Read through the material below and copy each line in which the word "Artists" occurs.
------ Provided data
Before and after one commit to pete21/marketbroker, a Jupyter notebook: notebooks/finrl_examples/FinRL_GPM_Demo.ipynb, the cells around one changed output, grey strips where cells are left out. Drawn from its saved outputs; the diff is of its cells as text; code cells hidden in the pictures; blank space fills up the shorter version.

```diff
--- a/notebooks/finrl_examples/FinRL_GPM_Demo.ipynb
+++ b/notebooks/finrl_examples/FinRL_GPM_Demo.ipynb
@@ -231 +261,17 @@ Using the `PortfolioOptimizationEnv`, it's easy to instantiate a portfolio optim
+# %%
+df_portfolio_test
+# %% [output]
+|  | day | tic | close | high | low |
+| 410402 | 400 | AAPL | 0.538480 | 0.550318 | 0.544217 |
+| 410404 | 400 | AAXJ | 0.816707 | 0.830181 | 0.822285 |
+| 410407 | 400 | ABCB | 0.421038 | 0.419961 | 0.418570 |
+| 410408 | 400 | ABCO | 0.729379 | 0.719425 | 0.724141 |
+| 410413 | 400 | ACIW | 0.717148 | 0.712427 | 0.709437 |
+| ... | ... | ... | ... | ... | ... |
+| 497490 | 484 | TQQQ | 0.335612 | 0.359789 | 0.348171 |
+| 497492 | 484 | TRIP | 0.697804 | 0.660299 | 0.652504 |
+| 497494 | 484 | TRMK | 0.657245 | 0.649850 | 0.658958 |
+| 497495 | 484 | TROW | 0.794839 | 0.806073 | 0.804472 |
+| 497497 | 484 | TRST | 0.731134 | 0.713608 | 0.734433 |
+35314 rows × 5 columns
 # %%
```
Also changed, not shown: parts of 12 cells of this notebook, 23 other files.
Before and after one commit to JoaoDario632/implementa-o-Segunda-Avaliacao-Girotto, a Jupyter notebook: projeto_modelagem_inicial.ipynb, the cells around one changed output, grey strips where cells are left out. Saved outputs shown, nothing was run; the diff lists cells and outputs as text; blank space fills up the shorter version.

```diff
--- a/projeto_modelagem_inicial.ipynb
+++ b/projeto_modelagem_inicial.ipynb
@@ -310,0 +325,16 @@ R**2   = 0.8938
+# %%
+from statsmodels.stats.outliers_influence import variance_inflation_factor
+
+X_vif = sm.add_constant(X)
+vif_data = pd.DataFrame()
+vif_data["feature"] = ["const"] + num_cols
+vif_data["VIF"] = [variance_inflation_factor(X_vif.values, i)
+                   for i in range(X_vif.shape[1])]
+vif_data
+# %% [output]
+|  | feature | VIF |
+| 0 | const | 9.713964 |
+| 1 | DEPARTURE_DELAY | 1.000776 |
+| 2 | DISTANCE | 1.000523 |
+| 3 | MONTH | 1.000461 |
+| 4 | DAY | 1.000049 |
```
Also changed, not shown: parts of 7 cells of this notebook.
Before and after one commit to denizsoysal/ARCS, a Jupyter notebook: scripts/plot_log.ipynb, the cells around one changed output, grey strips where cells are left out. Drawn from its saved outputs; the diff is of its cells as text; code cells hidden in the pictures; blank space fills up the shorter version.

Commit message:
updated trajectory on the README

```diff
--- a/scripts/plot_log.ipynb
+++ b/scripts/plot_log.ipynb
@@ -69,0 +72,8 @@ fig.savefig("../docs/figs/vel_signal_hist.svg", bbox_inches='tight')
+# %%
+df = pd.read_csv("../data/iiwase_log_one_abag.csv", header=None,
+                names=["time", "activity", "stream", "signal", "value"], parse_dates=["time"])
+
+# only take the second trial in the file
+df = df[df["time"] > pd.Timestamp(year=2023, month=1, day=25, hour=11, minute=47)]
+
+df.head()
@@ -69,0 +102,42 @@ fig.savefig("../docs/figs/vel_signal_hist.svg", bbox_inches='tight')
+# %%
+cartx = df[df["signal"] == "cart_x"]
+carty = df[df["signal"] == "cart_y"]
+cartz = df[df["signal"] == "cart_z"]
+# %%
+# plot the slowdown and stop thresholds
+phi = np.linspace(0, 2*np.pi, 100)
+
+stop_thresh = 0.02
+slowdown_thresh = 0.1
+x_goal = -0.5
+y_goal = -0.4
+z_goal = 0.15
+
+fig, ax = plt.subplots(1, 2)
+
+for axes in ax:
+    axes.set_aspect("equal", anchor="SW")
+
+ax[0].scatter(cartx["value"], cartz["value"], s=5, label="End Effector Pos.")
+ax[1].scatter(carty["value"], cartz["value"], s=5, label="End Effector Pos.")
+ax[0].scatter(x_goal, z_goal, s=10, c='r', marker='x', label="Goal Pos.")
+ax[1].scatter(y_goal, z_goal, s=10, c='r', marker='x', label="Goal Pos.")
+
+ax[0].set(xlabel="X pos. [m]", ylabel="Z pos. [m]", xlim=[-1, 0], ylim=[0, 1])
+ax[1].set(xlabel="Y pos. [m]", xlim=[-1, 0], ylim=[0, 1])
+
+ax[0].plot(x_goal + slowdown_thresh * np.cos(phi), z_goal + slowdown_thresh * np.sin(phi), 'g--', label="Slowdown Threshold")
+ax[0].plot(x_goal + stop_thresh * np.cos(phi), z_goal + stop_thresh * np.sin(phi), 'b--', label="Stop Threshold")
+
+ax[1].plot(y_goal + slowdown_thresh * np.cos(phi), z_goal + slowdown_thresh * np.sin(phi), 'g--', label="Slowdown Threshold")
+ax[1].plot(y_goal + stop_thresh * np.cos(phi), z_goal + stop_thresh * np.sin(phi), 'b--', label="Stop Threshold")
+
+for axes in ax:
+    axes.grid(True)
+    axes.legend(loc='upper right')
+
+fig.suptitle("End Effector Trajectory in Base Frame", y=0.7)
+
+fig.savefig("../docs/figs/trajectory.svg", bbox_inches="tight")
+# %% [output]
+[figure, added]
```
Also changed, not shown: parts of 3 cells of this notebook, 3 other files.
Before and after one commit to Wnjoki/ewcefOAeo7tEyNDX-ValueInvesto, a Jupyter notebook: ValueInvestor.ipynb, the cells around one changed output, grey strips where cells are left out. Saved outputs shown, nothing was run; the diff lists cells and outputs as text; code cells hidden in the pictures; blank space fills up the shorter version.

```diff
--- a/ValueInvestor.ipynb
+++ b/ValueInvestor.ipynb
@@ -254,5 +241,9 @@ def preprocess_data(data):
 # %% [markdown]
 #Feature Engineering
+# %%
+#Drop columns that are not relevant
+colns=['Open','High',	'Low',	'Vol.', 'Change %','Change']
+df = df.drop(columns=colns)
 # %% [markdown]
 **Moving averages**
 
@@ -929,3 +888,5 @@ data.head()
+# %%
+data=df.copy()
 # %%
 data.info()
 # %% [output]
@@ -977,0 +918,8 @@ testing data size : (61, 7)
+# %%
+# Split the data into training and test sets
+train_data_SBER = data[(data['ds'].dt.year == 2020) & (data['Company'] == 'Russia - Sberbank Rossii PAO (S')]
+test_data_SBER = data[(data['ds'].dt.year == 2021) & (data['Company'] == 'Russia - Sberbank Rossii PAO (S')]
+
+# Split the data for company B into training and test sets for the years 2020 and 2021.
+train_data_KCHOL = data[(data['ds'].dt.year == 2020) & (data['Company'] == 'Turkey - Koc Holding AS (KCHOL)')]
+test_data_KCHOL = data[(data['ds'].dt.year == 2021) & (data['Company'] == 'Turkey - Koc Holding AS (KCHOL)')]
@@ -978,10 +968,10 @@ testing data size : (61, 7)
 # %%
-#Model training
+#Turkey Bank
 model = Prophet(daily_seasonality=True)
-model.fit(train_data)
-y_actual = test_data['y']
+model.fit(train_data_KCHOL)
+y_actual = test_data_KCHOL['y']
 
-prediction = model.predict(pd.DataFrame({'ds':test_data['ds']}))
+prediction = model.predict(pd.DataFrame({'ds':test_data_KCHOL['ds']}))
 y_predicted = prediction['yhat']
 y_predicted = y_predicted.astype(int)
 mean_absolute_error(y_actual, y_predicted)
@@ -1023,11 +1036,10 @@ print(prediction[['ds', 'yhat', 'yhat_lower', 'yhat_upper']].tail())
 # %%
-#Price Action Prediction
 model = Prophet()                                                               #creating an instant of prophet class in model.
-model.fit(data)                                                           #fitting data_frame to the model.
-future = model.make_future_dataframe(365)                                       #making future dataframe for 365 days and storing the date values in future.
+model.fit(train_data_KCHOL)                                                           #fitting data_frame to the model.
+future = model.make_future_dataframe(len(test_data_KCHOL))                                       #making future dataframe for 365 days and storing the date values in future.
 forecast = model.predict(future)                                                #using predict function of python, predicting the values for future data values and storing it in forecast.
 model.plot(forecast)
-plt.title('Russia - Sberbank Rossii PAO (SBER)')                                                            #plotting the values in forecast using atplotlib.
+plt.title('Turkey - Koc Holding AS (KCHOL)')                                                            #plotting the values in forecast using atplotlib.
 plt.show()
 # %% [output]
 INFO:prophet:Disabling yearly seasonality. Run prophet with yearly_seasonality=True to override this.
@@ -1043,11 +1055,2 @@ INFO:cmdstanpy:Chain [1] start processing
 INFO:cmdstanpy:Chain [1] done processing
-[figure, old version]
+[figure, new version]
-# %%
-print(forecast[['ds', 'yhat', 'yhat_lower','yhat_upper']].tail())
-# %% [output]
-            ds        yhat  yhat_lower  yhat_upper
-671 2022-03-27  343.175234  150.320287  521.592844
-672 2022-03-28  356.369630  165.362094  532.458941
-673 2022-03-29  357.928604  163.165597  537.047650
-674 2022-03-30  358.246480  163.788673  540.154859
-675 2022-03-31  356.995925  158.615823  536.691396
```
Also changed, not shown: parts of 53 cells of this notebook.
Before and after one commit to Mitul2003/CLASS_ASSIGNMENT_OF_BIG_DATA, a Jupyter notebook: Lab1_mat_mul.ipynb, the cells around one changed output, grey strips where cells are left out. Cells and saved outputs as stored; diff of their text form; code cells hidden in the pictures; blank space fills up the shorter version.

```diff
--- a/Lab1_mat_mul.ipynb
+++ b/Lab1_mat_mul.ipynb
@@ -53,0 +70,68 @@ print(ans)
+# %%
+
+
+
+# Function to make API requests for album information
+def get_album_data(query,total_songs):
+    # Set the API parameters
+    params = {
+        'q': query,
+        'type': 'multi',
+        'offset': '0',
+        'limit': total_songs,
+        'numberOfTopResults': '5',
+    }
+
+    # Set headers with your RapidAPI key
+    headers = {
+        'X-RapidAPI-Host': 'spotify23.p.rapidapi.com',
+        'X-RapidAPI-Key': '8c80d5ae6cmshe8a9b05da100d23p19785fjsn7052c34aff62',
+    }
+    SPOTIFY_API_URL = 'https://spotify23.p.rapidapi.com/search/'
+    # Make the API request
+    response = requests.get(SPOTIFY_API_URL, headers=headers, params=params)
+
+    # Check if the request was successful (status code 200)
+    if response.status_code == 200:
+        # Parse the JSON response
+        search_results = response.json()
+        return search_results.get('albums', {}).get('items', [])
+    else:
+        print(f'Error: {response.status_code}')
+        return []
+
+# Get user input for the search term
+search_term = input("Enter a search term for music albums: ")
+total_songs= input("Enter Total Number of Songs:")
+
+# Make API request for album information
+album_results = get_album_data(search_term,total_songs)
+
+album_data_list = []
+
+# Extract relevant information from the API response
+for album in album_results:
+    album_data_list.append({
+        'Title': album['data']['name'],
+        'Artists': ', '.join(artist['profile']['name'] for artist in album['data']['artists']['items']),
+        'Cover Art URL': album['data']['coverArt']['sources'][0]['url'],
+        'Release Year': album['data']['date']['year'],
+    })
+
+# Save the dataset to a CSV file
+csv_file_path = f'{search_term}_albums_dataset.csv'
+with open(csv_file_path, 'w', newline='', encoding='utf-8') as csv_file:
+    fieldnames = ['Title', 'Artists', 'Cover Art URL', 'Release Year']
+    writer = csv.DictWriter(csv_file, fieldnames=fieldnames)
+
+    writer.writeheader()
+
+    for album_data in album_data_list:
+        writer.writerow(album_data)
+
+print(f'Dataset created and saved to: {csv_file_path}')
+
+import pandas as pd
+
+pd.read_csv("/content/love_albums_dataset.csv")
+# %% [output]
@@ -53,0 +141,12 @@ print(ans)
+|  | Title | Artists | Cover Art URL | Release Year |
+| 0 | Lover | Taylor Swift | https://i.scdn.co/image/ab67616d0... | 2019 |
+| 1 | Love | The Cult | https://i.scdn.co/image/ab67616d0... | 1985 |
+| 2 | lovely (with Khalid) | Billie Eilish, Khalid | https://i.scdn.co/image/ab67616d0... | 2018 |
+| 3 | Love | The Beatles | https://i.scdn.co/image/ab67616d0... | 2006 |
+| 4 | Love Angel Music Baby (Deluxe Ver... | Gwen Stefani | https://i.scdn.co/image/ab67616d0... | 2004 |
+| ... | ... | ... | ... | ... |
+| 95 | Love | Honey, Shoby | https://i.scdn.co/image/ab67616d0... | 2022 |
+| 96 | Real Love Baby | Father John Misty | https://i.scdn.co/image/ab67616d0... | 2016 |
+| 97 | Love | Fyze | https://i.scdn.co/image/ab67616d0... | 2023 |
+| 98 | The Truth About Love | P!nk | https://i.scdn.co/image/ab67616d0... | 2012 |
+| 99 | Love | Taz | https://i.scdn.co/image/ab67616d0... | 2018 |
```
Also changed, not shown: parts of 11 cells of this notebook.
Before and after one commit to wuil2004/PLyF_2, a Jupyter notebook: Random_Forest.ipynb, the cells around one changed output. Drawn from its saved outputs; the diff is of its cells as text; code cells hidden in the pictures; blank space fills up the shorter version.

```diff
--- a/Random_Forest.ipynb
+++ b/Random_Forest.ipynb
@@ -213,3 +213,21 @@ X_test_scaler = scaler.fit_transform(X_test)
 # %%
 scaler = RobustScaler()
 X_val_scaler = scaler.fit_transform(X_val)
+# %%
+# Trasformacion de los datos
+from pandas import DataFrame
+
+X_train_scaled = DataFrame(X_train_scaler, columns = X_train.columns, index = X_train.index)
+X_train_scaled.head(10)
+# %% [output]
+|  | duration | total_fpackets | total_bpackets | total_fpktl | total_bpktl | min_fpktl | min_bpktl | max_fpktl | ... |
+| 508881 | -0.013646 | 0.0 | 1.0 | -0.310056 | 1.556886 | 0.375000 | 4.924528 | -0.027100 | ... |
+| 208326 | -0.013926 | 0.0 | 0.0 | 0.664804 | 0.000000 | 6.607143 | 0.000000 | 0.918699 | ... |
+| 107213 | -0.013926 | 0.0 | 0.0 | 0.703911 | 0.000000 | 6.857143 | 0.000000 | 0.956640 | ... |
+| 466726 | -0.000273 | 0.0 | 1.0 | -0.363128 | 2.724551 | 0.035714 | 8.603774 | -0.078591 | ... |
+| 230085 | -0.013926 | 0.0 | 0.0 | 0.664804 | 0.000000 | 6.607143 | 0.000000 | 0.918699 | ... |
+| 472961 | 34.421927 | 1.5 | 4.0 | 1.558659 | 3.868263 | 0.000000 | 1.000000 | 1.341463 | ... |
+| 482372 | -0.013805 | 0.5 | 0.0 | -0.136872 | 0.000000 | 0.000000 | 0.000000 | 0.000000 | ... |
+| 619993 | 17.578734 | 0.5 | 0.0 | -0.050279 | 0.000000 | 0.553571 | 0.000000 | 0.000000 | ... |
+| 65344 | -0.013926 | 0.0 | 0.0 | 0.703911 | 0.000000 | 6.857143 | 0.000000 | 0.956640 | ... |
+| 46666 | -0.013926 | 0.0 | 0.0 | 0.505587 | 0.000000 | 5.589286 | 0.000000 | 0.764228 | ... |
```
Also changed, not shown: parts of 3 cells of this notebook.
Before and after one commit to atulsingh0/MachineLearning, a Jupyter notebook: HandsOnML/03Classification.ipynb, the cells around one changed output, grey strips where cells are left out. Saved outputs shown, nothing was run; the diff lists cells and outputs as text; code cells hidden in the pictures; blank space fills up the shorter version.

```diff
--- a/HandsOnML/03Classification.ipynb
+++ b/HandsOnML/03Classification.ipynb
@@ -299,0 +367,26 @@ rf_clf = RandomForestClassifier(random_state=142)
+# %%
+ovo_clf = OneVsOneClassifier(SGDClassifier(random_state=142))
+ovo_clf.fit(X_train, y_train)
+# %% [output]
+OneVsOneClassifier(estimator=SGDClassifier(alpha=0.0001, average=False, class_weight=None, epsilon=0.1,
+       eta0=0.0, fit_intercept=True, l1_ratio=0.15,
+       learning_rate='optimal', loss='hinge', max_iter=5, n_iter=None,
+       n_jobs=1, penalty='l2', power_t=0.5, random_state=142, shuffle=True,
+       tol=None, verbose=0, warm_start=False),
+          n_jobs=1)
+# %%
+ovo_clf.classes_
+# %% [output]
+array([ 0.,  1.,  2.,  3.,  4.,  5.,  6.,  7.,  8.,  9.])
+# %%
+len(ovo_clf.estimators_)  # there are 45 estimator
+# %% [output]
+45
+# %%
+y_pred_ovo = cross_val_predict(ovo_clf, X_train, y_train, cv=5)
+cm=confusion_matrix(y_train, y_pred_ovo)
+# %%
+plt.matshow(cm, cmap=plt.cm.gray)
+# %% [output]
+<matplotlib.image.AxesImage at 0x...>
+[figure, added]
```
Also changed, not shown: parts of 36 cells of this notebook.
------------
• **Result below**
+        'Artists': ', '.join(artist['profile']['name'] for artist in album['data']['artists']['items']),
+    fieldnames = ['Title', 'Artists', 'Cover Art URL', 'Release Year']
+|  | Title | Artists | Cover Art URL | Release Year |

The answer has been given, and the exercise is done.